In early 2000, I met a man at the VA hospital in Woods, Wisconsin, near Milwaukee. He forever changed my resolve about gardening.
I was there at the invitation of a nurse who was teaching a nutrition class on how to cook with herbs. My purpose was to offer ideas on how to grow herbs in limited, albeit, nontraditional garden spaces.
While I was there preparing my props for the program, a very tall gentleman with a full head of pure white hair walked up to me and asked, “What are you doing, little lady?” I explained, then suggested he should join us. He let out a big laugh and with a smirk on his face, he retorically replied, “Do you know how many acres I use to farm?” It seemed clear he no longer felt enabled to grow plants.
The blue bid-overhauls he wore seemed to be the only reminder of his past life. This retired farmer was off to a bingo game because, despite my encouragement, he could not envision success growing tomatoes in containers.
I contrast that with the guy I later met who came to my program that day. Armed with pictures of his garden, he rolled up to one of the tables and pulled out photos of his vegetable plants growing in big plastic storage tubs sitting on picnic tables. It was clear he wanted to share his success stories; I was wishing he would have met the farmer.
When I took my first class as a Master Gardener, I wanted to use what I was learning about gardening. Then and now, there are so many ways to encourage community gardening. But container gardening is at the heart of my affection for growing plants, back then I was in the minority believing it was a serious way to grow gardens including for one’s own food.
This is the reason for my blog, Stay Gardening. If you are looking for a reason to start or motivation to keep on growing, I aim to help you find it here.
I will explore ways how to garden and when something goes way too wrong, seek to understand why. I invite you to check in each week, share something if you like or just listen in.

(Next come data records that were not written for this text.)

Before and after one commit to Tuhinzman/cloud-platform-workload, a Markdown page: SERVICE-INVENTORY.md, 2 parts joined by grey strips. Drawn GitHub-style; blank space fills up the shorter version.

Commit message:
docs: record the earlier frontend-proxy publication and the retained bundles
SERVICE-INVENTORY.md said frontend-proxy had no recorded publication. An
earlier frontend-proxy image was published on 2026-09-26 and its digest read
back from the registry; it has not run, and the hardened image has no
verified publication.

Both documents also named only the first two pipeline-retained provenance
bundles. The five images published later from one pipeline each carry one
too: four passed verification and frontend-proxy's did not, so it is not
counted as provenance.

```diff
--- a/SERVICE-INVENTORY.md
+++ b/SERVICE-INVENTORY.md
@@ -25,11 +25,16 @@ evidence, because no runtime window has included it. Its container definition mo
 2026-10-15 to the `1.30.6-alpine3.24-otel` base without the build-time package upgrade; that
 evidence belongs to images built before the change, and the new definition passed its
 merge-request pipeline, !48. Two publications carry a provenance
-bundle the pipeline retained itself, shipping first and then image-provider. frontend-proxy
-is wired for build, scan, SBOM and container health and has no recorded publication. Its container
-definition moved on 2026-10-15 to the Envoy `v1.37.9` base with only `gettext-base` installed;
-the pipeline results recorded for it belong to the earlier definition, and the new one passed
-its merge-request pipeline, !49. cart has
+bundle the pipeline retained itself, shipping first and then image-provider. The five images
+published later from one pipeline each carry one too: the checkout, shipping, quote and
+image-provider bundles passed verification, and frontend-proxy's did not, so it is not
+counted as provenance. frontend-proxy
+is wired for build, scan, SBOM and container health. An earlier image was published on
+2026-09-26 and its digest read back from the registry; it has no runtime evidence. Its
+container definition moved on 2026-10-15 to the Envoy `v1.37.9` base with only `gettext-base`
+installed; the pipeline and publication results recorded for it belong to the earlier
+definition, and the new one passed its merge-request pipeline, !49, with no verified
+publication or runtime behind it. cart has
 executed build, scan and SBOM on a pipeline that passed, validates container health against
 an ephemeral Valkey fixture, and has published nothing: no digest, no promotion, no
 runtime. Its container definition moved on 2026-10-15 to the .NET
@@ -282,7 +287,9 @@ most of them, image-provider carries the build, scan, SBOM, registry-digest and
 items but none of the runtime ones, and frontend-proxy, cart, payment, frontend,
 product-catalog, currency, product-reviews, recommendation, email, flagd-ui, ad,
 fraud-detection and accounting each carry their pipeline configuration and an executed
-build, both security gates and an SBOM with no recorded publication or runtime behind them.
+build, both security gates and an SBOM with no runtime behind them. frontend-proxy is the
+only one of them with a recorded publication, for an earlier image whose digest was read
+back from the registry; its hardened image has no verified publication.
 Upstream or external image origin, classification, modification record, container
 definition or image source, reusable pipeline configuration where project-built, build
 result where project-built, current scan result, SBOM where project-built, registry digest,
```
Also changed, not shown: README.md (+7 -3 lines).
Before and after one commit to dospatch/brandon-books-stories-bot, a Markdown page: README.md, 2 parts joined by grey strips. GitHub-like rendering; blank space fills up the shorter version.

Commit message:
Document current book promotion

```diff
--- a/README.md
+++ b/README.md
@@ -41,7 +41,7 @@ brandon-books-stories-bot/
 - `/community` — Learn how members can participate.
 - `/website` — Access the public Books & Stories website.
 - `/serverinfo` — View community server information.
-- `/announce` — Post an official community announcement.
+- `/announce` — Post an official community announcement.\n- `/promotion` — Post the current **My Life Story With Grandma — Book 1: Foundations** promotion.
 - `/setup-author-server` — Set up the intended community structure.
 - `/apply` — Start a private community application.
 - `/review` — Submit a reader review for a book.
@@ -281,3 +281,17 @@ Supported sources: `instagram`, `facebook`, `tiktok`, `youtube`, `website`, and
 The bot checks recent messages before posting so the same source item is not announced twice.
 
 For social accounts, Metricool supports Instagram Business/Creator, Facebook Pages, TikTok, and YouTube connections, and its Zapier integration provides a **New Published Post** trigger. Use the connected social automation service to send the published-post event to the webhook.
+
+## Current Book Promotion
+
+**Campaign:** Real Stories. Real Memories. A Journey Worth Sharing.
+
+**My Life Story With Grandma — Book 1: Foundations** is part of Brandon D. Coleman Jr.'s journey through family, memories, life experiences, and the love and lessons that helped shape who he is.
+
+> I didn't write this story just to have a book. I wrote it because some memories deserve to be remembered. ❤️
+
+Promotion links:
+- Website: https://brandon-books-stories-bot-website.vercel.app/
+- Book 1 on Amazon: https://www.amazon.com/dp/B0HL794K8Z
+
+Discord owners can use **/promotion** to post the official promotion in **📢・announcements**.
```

Remember, no matter the plant bed, the soil or the weather; there is always something to grow and stay gardening.